If you've ever clicked on my complete profile to the right of this post, you know I'm a big fan of Jane Austen's books. Pride and Prejudice is the most famous and most modern in its approach to storytelling, but I prefer the lesser-known Persuasion. Published posthumously, it's the most serious of Austen's books, with the central conflict that keeps two would-be lovers apart arising not from a simple misunderstanding—the sort of problem that could be cleared up with a forthright conversation or two—but from the British class system itself. Ultimately Austen rejects aristocracy in favor of meritocracy (embodied in the novel by the British navy), a pretty straightforward idea in the 21st century, but radical in the extreme two hundred years ago.

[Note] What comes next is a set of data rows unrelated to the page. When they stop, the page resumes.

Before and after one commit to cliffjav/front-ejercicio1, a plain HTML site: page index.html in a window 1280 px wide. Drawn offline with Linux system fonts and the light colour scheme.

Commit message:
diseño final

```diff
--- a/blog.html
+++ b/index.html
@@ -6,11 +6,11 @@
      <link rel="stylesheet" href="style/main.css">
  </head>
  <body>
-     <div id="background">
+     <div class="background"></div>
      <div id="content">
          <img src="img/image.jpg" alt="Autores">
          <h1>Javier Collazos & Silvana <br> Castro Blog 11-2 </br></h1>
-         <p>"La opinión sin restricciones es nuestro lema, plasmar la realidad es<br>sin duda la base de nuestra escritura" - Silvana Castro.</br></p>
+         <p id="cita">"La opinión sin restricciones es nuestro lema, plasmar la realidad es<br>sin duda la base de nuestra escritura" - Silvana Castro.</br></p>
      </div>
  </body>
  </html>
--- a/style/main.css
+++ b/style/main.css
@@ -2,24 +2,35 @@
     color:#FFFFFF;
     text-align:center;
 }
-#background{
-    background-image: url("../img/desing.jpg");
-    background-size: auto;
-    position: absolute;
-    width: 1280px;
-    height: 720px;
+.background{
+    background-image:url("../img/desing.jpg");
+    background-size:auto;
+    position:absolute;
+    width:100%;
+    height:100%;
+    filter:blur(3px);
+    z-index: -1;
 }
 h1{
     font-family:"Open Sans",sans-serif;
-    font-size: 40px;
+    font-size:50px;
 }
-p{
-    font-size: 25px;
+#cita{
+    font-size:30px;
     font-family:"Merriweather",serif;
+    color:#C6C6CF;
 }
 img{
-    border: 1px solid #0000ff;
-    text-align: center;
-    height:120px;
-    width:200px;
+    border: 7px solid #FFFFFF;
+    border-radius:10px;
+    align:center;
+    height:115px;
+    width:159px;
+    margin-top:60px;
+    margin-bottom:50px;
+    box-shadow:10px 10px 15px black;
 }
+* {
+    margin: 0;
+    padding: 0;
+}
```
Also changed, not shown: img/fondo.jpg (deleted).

Granted, Captain Wentworth doesn't cut a dashing figure like Mr. Darcy, but then neither is he an upper class twit, which stripped of his looks and money, is all Mr. Darcy really amounts to. I think Austen came to realize that shortly before her death.
As an aside, I remember explaining Jane Austen's novels to my law school pals in terms they would appreciate—i.e., so obscene I can't possibly share the details with you—but let's just say it had something to do with how receptive each of her novels' heroines would be to guys with nicknames like "Dog" and "Thunder Tool." There was a big run on Pride and Prejudice after that, I think. Mansfield Park? Not so much.
PICTURE (Drama) winner:Before Sunrise (prod. Anne Walker-McBay)
PICTURE (Comedy/Musical) winner:Toy Story (prod. Bonnie Arnold and Ralph Guggenheim)
PICTURE (Foreign Language) winner:Badkonake sefid (The White Balloon) (prod. Kurosh Mazkouri)
ACTOR (Drama) winner: Sean Penn (Dead Man Walking)
ACTOR (Comedy/Musical) winner: John Travolta (Get Shorty)
ACTRESS (Drama) winner: Sharon Stone (Casino)
ACTRESS (Comedy/Musical) winner: Nicole Kidman (To Die For)
DIRECTOR (Drama) winner: Richard Linklater (Before Sunrise)
DIRECTOR (Comedy/Musical) winner: John Lasseter (Toy Story)
SUPPORTING ACTOR winner: Don Cheadle (Devil in a Blue Dress)
SUPPORTING ACTRESS winner: Mira Sorvino (Mighty Aphrodite)
SCREENPLAY winner: Nick Dear, from the novel by Jane Austen (Persuasion)
Named for Katie-Bar-The-Door, the Katies are "alternate Oscars"—who should have been nominated, who should have won—but really they're just an excuse to write a history of the movies from the Silent Era to the present day.
To see a list of nominees and winners by decade, as well as links to my essays about them, click the highlighted links:
Look at me—Joe College, with a touch of arthritis. Are my eyes really brown? Uh, no, they're green. Would we have the nerve to dive into the icy water and save a person from drowning? That's a key question. I, of course, can't swim, so I never have to face it. Say, haven't you anything better to do than to keep popping in here early every morning and asking a lot of fool questions?